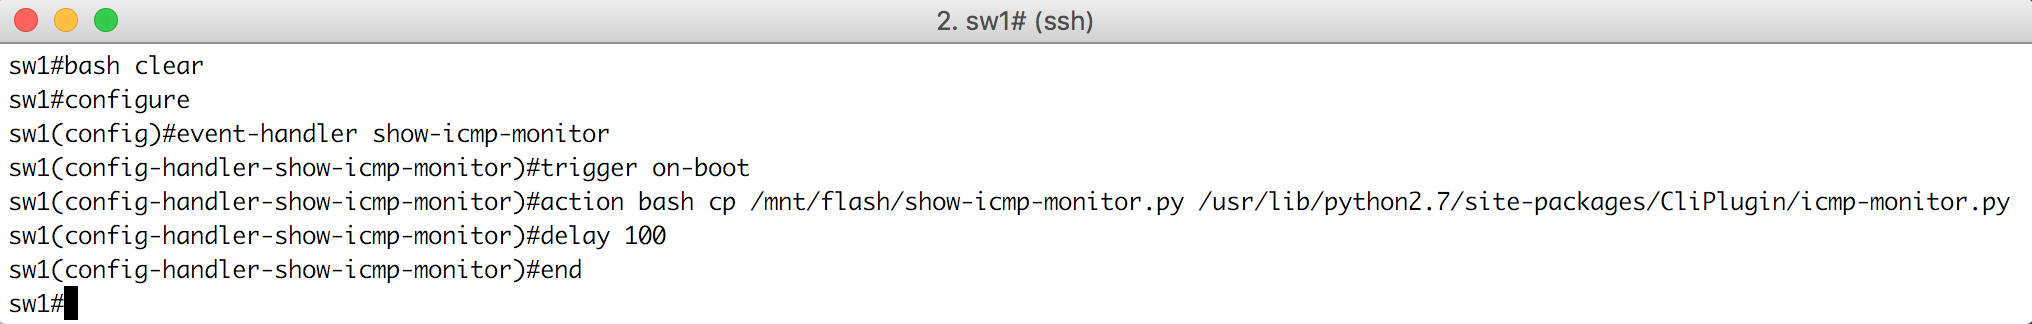
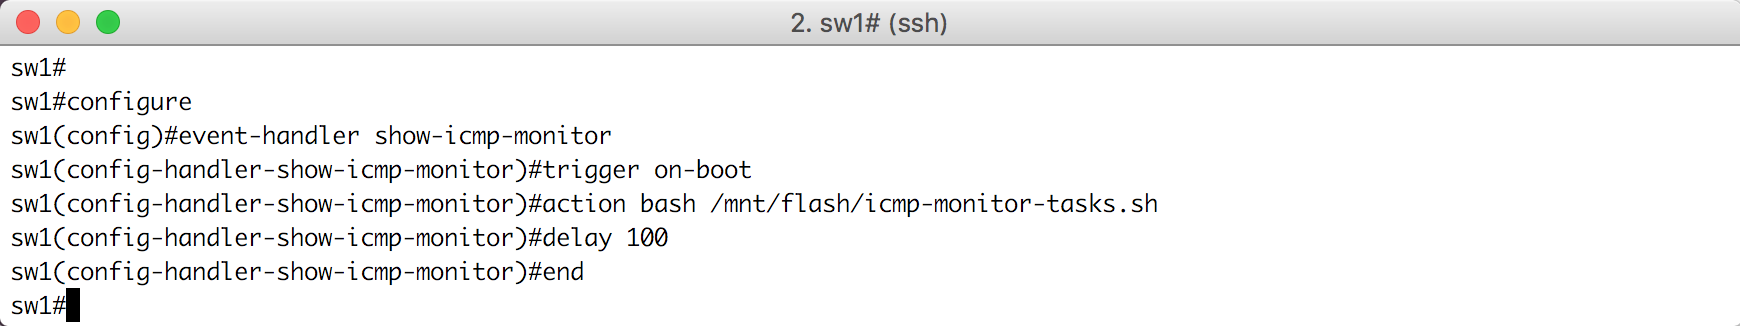
README updates

diff --git a/README.md b/README.md
@@ -7,6 +7,7 @@ Create a ICMP monitor and take action on your device given the status of the mon
 Copy files over to /mnt/flash on your Arista EOS device
  - monitor-ip.py
  - show-icmp-monitor.py
+ - icmp-monitor-tasks.sh
 
 #Step 2
 
@@ -28,13 +29,12 @@ Example of show command
 
 If device is already online follow these steps to kick off manually.
 
-1. copy .py files to /mnt/flash/
+1. copy .sh & .py files to /mnt/flash/
 2. ensure root password is configured
  - aaa root secret "INSERTYOURPASSWORD"
 3. from cli prompt, type in keyword bash
 4. su to root user, use root password
-5. copy files
- - cp /mnt/flash/show-icmp-monitor.py /usr/lib/python2.7/site-packages/CliPlugin/show-icmp-monitor.py
+5. run /mnt/flash/icmp-monitor-tasks.sh
 6. kick off monitor script manually and set to run in background
  - /mnt/flash/monitor-ip.py -r 0.0.0.0/0 -n 10.1.1.2 -m 10.1.1.2 -s et1 &
 7. logout
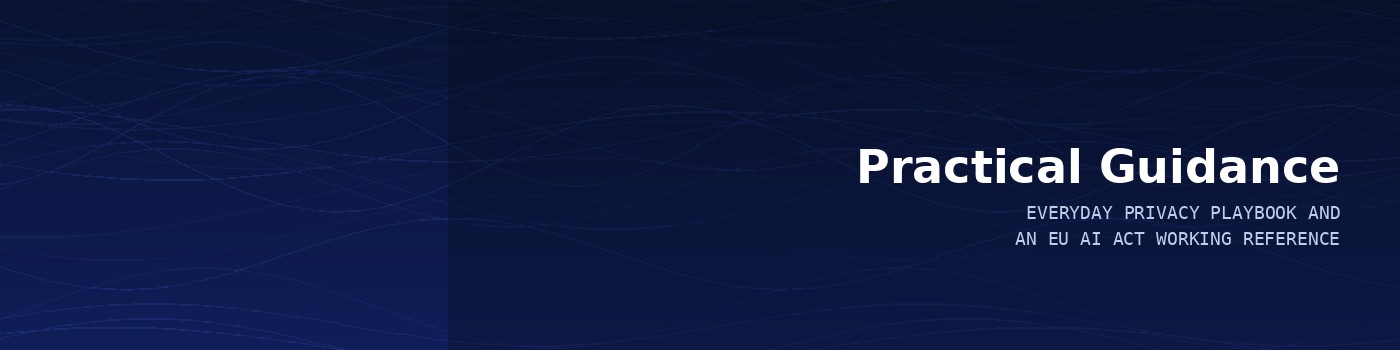
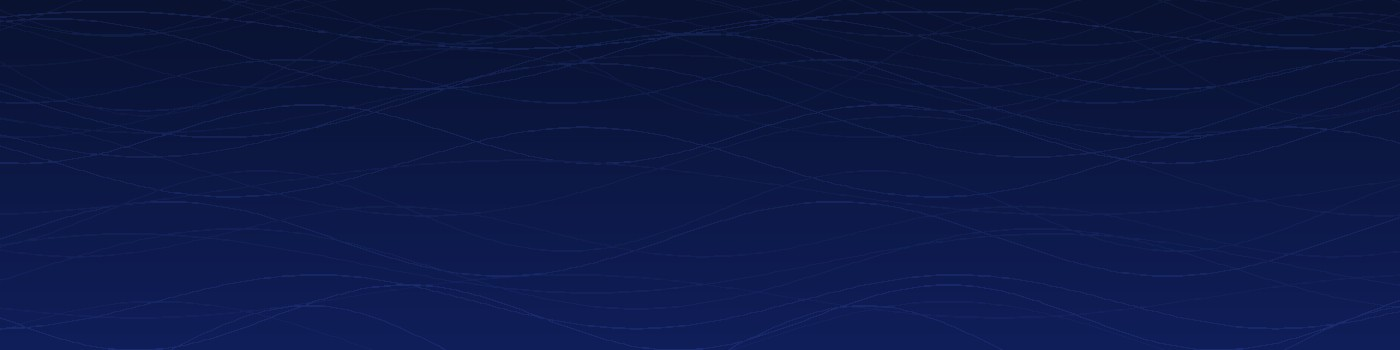
page change

diff --git a/index.html b/index.html
@@ -126,7 +126,7 @@ function OptanonWrapper() { }
 							</div>
 						</section>
 						<section>
-							<a href="privacy-ai-assessment.html#practical-privacy" class="image"><img src="images/pic07.jpg" alt="Practical Privacy and AI Act Advice" data-position="70% 40%" /></a>
+							<a href="privacy-ai-assessment.html#practical-privacy" class="image"><img src="images/pic07.jpg" alt="Practical Privacy and AI Act Advice" data-position="center center" /></a>
 							<div class="content">
 								<div class="inner">
 									<h2>Practical Privacy &amp; AI Act Advice</h2>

* * * * *

» **PROBLEM DESCRIPTION**
Please reproduce the lines exactly from the one containing "-1. copy .py files to /mnt/flash/" through the last line of the data above, and keep the pictures out.

» **EXERCISE RESPONSE**
-1. copy .py files to /mnt/flash/
+1. copy .sh & .py files to /mnt/flash/
 2. ensure root password is configured
  - aaa root secret "INSERTYOURPASSWORD"
 3. from cli prompt, type in keyword bash
 4. su to root user, use root password
-5. copy files
- - cp /mnt/flash/show-icmp-monitor.py /usr/lib/python2.7/site-packages/CliPlugin/show-icmp-monitor.py
+5. run /mnt/flash/icmp-monitor-tasks.sh
 6. kick off monitor script manually and set to run in background
  - /mnt/flash/monitor-ip.py -r 0.0.0.0/0 -n 10.1.1.2 -m 10.1.1.2 -s et1 &
 7. logout
page change

diff --git a/index.html b/index.html
@@ -126,7 +126,7 @@ function OptanonWrapper() { }
 							</div>
 						</section>
 						<section>
-							<a href="privacy-ai-assessment.html#practical-privacy" class="image"><img src="images/pic07.jpg" alt="Practical Privacy and AI Act Advice" data-position="70% 40%" /></a>
+							<a href="privacy-ai-assessment.html#practical-privacy" class="image"><img src="images/pic07.jpg" alt="Practical Privacy and AI Act Advice" data-position="center center" /></a>
 							<div class="content">
 								<div class="inner">
 									<h2>Practical Privacy &amp; AI Act Advice</h2>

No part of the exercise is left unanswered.